_What you should do:_ Every line with "Engineering" in it must be copied from the data.

_Stored items from a collection:_
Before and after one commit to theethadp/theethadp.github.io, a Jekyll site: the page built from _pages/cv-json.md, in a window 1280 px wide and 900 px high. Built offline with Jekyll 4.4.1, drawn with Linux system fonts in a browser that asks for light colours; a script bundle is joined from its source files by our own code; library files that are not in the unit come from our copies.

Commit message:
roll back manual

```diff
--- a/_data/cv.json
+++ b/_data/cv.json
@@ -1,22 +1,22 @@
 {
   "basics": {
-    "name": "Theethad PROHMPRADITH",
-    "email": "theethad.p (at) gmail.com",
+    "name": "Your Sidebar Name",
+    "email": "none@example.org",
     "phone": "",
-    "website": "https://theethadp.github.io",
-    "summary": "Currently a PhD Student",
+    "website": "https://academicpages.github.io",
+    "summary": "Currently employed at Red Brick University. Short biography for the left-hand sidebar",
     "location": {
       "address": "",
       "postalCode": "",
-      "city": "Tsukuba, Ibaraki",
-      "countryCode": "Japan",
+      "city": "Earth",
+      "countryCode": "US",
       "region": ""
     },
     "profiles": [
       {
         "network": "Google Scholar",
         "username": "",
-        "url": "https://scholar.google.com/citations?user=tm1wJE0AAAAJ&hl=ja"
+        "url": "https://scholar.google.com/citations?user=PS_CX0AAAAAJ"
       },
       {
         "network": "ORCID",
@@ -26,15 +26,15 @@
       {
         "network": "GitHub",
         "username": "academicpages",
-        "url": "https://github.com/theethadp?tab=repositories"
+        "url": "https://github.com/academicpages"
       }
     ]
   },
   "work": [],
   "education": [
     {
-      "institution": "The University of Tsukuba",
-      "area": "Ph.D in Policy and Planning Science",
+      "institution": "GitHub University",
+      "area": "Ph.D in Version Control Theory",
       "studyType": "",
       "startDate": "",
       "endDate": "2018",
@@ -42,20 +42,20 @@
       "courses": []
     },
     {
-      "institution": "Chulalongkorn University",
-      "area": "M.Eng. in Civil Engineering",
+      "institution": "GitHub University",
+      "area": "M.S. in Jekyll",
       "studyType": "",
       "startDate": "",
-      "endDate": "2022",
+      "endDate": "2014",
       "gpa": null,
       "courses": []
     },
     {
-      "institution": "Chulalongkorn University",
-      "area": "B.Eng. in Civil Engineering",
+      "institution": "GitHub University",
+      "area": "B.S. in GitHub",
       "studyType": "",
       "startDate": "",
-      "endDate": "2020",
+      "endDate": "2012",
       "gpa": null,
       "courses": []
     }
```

_Solved problem:_
-      "area": "M.Eng. in Civil Engineering",
-      "area": "B.Eng. in Civil Engineering",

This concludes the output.